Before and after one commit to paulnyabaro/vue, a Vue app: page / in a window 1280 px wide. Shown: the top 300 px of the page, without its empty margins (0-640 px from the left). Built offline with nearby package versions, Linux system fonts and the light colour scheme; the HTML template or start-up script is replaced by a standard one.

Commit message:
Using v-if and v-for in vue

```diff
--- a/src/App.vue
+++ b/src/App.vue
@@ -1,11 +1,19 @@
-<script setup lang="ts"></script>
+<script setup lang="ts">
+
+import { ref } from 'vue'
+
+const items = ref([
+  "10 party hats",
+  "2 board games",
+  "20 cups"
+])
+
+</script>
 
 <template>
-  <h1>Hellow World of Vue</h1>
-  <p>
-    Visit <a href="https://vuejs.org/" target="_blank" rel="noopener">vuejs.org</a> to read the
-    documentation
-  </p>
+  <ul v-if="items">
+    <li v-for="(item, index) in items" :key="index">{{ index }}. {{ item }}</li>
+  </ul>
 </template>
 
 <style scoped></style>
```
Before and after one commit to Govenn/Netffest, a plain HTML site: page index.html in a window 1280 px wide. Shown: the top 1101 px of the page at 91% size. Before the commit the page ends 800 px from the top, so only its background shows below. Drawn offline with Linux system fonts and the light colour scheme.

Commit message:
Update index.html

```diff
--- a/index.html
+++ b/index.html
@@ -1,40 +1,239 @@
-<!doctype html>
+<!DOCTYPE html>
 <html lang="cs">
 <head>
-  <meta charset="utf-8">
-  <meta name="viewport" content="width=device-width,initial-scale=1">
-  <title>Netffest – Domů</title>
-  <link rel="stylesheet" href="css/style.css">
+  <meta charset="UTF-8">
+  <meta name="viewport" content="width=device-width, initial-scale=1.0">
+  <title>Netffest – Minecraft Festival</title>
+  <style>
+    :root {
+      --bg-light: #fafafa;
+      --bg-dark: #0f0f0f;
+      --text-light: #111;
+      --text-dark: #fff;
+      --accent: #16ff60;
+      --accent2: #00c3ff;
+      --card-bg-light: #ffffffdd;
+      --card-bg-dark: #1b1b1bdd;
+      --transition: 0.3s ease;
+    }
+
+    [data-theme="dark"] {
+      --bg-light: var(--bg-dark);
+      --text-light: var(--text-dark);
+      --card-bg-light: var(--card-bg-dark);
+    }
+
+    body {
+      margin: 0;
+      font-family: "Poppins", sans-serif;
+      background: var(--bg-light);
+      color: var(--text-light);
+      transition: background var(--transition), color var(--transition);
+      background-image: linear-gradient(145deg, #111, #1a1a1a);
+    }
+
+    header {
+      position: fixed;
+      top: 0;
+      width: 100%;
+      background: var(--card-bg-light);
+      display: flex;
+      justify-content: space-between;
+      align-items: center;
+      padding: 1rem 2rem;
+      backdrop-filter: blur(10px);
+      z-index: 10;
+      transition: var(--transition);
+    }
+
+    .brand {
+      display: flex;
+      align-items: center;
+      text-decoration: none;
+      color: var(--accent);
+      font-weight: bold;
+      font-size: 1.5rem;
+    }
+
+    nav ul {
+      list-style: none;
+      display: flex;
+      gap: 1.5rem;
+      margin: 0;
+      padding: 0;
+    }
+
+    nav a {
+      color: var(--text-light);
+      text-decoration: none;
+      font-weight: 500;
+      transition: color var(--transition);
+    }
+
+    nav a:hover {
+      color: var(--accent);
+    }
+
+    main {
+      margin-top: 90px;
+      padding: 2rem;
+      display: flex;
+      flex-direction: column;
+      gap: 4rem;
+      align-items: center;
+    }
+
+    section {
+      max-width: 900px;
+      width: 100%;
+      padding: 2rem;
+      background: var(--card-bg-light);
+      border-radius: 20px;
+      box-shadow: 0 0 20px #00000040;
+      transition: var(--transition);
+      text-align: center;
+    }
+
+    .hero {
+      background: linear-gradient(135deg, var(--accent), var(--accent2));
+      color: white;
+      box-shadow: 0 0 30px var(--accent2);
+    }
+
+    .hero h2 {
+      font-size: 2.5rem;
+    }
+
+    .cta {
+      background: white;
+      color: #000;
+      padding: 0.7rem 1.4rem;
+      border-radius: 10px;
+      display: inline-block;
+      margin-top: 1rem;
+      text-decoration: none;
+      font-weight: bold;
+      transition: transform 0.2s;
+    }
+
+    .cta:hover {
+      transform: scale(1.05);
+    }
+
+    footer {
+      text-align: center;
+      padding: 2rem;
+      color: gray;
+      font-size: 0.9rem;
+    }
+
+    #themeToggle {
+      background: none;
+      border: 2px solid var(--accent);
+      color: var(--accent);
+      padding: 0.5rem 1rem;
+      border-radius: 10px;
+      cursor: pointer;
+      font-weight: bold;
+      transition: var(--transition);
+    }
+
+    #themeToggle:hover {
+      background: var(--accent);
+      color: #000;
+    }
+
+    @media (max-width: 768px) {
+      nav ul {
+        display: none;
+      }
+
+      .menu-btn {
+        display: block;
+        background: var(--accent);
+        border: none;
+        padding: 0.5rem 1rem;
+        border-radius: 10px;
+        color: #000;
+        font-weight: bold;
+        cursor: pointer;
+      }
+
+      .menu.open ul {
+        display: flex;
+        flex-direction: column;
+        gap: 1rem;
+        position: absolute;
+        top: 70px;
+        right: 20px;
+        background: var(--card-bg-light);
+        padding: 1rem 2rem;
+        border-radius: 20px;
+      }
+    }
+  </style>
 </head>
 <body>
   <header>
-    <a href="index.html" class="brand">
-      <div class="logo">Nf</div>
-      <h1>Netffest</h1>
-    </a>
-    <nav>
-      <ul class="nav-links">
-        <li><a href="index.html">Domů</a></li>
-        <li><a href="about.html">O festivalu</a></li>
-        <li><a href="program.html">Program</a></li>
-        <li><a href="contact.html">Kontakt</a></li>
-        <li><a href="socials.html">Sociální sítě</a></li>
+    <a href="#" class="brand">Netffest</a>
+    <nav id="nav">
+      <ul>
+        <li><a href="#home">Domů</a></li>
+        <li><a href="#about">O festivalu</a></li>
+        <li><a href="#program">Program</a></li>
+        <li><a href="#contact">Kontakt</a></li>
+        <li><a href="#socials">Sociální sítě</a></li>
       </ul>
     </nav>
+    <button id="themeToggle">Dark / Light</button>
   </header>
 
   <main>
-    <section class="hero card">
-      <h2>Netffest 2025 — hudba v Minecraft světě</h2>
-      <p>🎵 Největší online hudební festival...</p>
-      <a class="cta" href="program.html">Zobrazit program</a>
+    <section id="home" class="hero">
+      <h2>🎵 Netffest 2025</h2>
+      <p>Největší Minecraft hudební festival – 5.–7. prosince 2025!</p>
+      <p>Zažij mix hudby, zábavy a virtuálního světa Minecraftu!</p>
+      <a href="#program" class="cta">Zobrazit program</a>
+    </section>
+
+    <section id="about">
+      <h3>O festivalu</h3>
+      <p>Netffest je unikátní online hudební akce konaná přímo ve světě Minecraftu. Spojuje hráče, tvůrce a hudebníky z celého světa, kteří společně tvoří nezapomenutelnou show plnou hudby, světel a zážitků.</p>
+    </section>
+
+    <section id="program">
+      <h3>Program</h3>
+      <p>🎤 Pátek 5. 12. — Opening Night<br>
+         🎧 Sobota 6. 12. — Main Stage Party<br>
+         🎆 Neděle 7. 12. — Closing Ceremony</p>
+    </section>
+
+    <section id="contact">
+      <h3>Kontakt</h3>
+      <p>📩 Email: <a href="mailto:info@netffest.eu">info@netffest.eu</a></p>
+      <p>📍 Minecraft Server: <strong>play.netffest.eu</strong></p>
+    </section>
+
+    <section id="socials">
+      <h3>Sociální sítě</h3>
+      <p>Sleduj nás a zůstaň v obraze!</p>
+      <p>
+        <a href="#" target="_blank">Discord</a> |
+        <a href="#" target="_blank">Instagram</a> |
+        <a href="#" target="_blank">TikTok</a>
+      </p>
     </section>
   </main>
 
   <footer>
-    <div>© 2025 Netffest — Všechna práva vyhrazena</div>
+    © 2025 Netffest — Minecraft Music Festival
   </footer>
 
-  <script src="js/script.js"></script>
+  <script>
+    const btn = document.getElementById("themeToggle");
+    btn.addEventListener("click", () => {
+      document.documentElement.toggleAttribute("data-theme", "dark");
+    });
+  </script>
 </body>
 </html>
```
● ● ● ● ● ● ●
**Work item**
Scanning the material above, work out how many lines contain the word "Minecraftu" and reply with the number only.

**Completed exercise**
2